- **PROBLEM TO SOLVE**: Figure out the number of lines in the entries that hold the string "index", then give that number and nothing else.

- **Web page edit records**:
------------------------------------------------------------------------

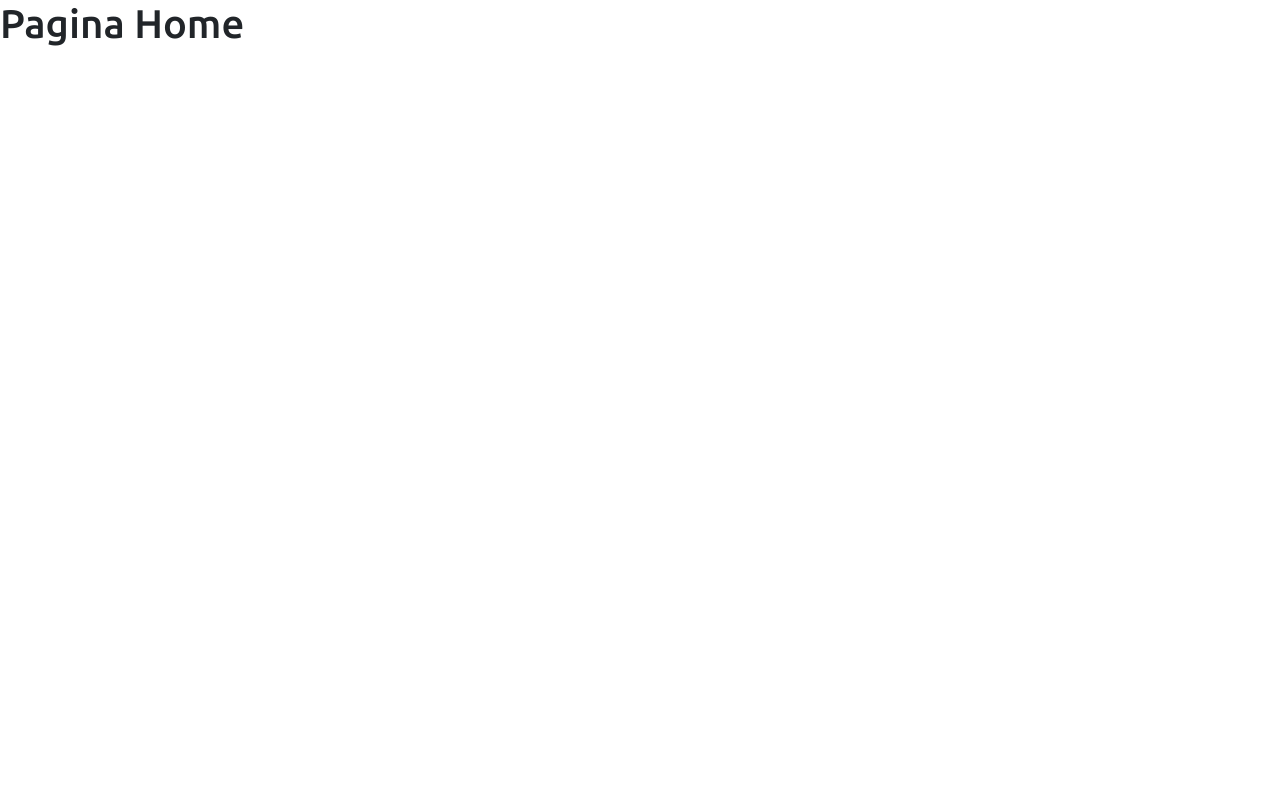
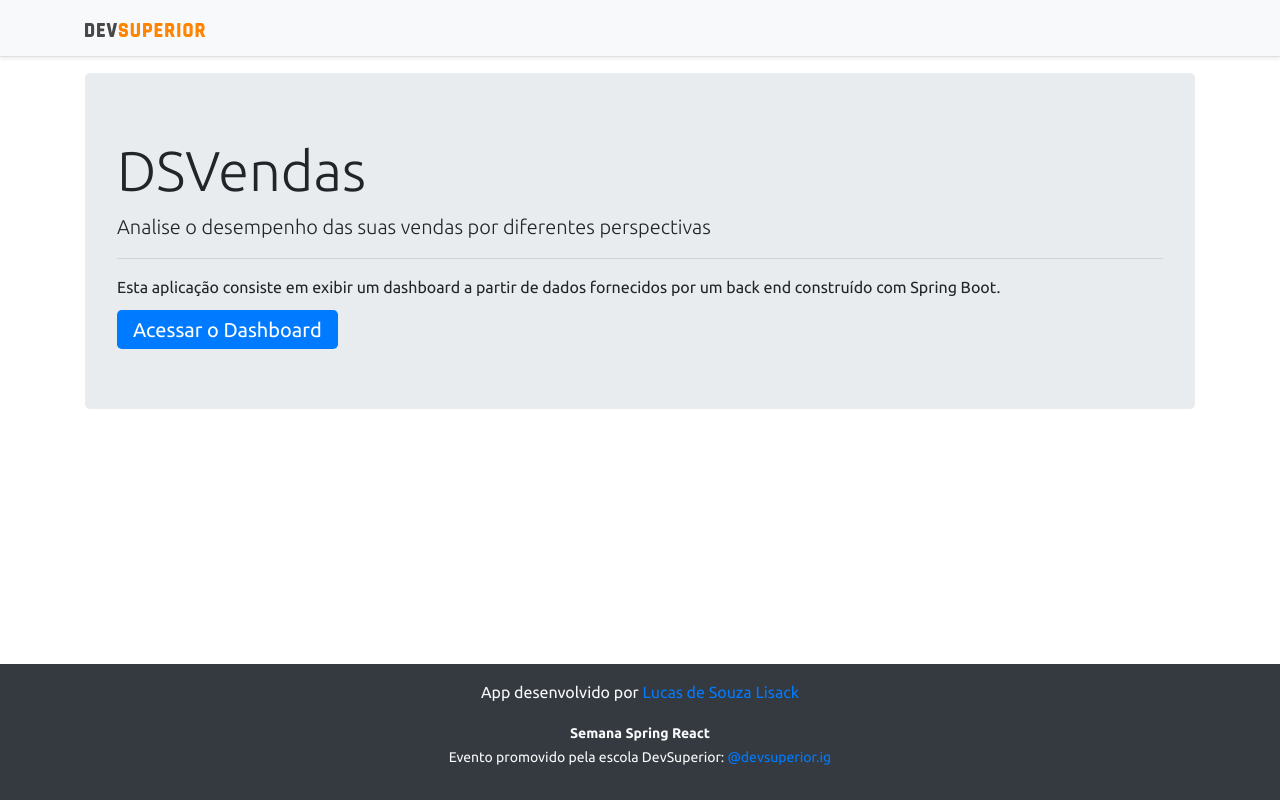
Before and after one commit to lzkz/projeto-sds3, a React (Create React App) app in the folder frontend/: page / in a window 1280 px wide. Built offline with nearby package versions, Linux system fonts and the light colour scheme.

Commit message:
Home, navigation

```diff
--- a/frontend/src/components/NavBar/index.tsx
+++ b/frontend/src/components/NavBar/index.tsx
@@ -1,11 +1,14 @@
 import ImgDsDark from 'assets/img/ds_dark.svg';
+import { Link } from 'react-router-dom';
 
 function NavBar() {
   return (
     <div className="d-flex flex-column flex-md-row align-items-center p-3 px-md-4 mb-3 bg-light border-bottom shadow-sm">
       <div className="container">
         <nav className="my-2 my-md-0 mr-md-3">
+          <Link to="/">
             <img src={ImgDsDark} alt="DevSuperior" width="120" />
+          </Link>
         </nav>
       </div>
     </div>
--- a/frontend/src/pages/Home/index.tsx
+++ b/frontend/src/pages/Home/index.tsx
@@ -1,9 +1,27 @@
+import Footer from "components/Footer";
+import NavBar from "components/NavBar";
+import { Link } from "react-router-dom";
+
 function Home() {
     return (
-      <div>
-          <h1>Pagina Home </h1>
-  </div>
+        <>
+            <NavBar />
+            <div className="container">
+                <div className="jumbotron">
+                    <h1 className="display-4">DSVendas</h1>
+                    <p className="lead">Analise o desempenho das suas vendas por diferentes perspectivas</p>
+                    <hr />
+                    <p>Esta aplicação consiste em exibir um dashboard a partir de dados fornecidos por um back end construído com Spring Boot.</p>
+                    <Link className="btn-primary btn-lg" to="/dashboard">
+                        Acessar o Dashboard
+
+                        </Link>
+
+                </div>
+            </div>
+            <Footer />
+        </>
     );
-  }
+}
 
-  export default Home;
+export default Home;
```
Lines whose indentation alone changed are shown as unchanged.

------------------------------------------------------------------------

- **SOLUTION TO THIS EXERCISE**: 4